Your goal → Where a line contains the word "Lectures", copy that line from the records below.

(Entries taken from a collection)
-=-=-

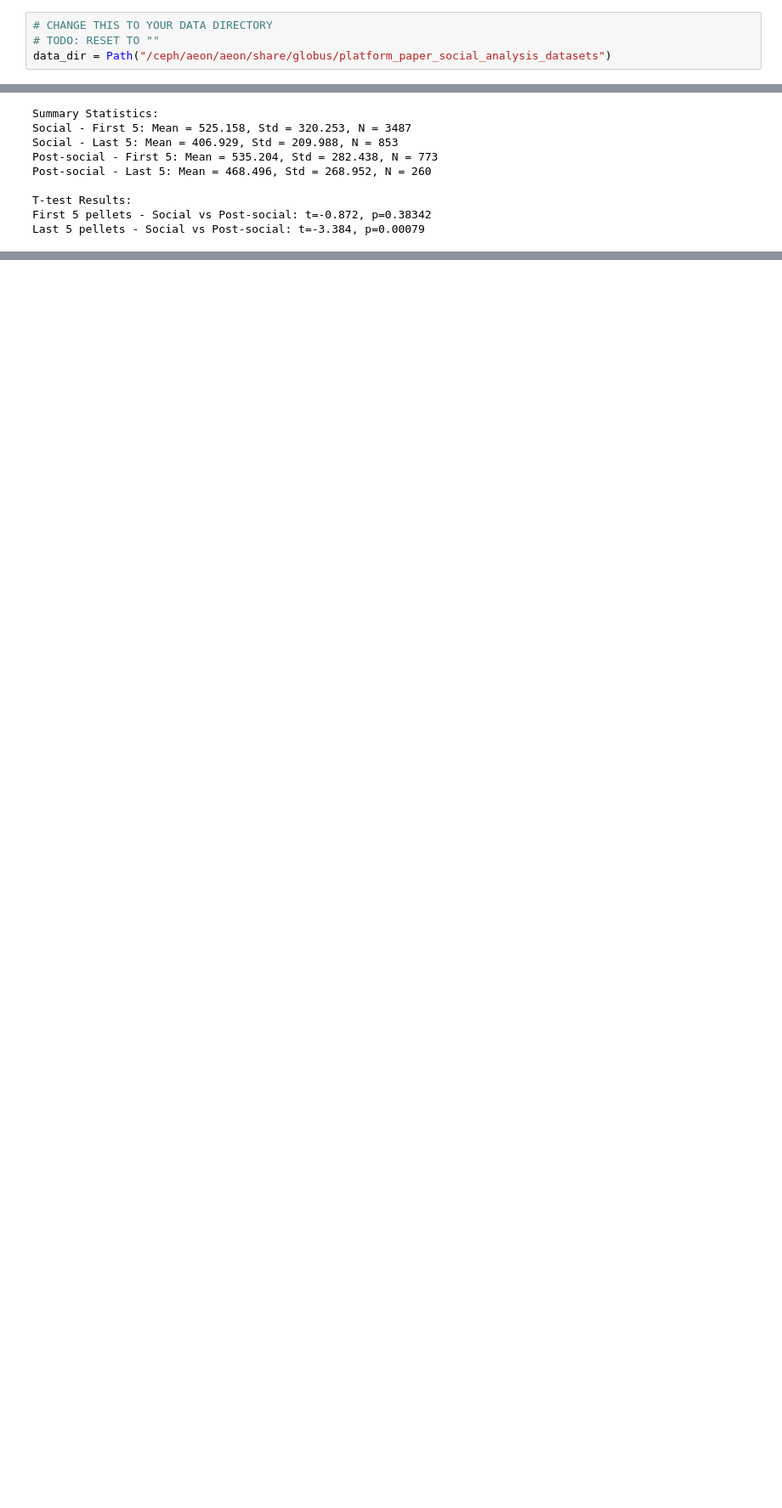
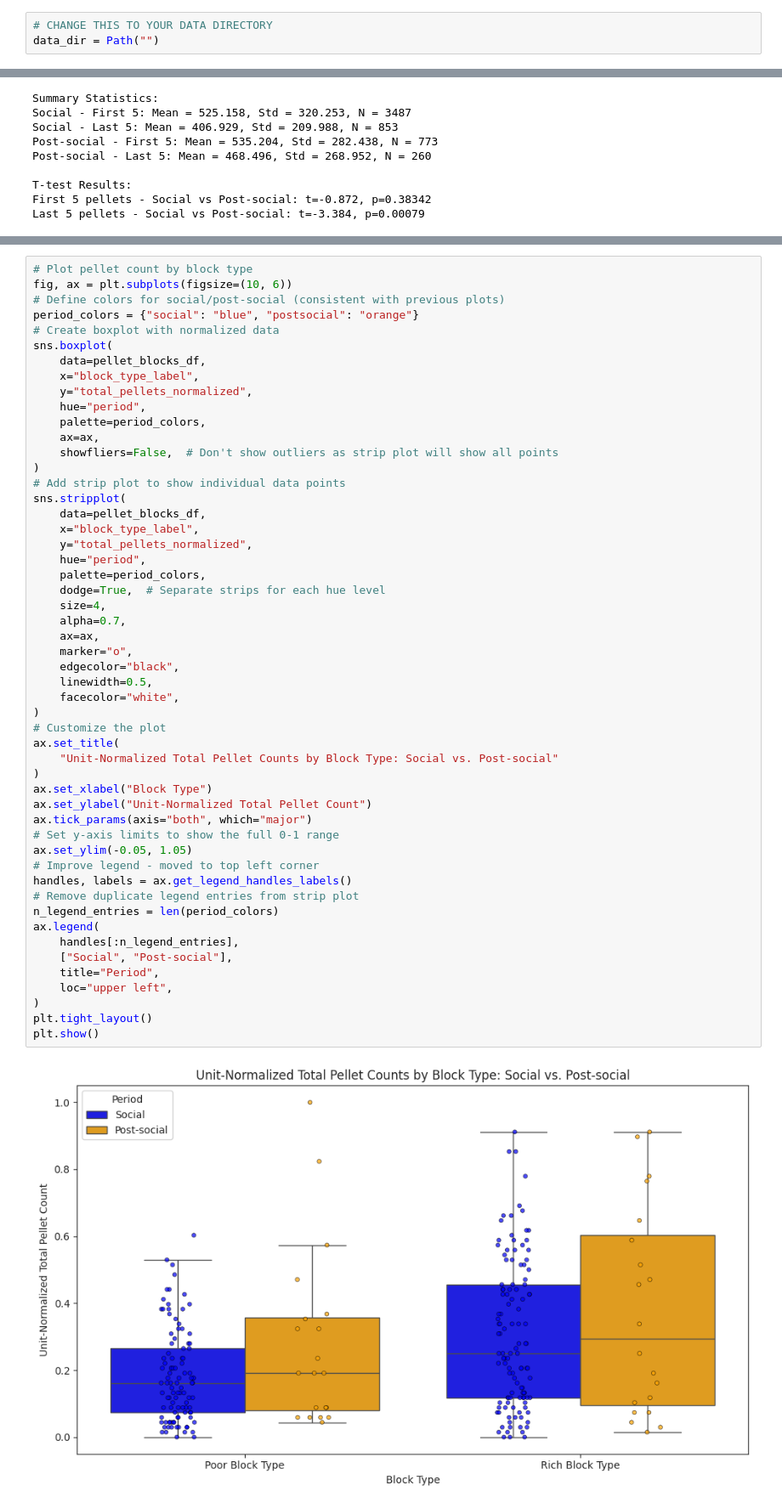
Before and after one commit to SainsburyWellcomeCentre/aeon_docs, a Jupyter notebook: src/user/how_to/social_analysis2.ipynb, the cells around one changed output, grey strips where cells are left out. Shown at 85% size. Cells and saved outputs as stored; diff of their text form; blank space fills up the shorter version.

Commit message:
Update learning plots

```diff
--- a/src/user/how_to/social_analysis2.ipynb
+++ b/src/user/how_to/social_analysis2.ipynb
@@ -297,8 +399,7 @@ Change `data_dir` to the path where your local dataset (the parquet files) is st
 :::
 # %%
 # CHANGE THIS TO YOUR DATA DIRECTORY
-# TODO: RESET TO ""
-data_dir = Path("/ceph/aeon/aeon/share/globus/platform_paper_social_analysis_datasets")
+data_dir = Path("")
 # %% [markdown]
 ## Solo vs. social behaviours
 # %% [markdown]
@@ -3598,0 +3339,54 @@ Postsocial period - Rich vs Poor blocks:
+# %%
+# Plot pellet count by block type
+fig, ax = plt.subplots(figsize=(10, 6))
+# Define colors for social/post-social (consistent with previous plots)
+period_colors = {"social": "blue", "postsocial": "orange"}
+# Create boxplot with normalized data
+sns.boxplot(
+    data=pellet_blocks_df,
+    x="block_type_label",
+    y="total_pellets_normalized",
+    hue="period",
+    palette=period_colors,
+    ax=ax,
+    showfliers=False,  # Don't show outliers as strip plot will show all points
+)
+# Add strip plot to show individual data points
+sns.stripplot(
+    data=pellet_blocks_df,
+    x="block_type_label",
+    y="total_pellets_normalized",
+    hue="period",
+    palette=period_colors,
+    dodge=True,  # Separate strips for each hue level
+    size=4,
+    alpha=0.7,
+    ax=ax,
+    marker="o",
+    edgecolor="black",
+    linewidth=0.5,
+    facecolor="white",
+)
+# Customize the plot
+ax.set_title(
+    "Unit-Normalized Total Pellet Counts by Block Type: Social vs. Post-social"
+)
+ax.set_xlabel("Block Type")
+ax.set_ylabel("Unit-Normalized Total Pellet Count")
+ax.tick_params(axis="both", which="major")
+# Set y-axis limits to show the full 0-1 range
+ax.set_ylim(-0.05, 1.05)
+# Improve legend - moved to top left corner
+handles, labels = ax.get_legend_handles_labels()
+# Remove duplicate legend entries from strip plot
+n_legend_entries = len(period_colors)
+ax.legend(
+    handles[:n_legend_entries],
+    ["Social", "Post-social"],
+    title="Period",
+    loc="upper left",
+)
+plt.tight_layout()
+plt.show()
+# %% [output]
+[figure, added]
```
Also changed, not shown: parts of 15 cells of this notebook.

-=-=-

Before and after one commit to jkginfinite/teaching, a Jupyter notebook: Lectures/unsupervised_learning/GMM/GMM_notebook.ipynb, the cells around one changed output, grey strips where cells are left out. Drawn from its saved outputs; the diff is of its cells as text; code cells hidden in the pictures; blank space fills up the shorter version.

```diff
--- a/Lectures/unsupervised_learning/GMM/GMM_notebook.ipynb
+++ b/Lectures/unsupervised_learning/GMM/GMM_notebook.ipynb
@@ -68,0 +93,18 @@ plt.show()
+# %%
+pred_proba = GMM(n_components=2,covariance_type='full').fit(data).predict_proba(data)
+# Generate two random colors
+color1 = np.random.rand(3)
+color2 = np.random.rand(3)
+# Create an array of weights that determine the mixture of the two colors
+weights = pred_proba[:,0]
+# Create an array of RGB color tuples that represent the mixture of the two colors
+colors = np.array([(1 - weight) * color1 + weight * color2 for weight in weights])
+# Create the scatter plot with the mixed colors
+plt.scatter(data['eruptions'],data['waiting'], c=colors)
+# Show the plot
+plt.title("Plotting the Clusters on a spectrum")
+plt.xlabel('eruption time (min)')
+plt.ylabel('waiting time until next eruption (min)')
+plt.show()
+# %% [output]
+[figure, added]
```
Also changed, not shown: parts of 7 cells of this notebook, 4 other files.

-=-=-

Expected answer →
Before and after one commit to jkginfinite/teaching, a Jupyter notebook: Lectures/unsupervised_learning/GMM/GMM_notebook.ipynb, the cells around one changed output, grey strips where cells are left out. Drawn from its saved outputs; the diff is of its cells as text; code cells hidden in the pictures; blank space fills up the shorter version.
--- a/Lectures/unsupervised_learning/GMM/GMM_notebook.ipynb
+++ b/Lectures/unsupervised_learning/GMM/GMM_notebook.ipynb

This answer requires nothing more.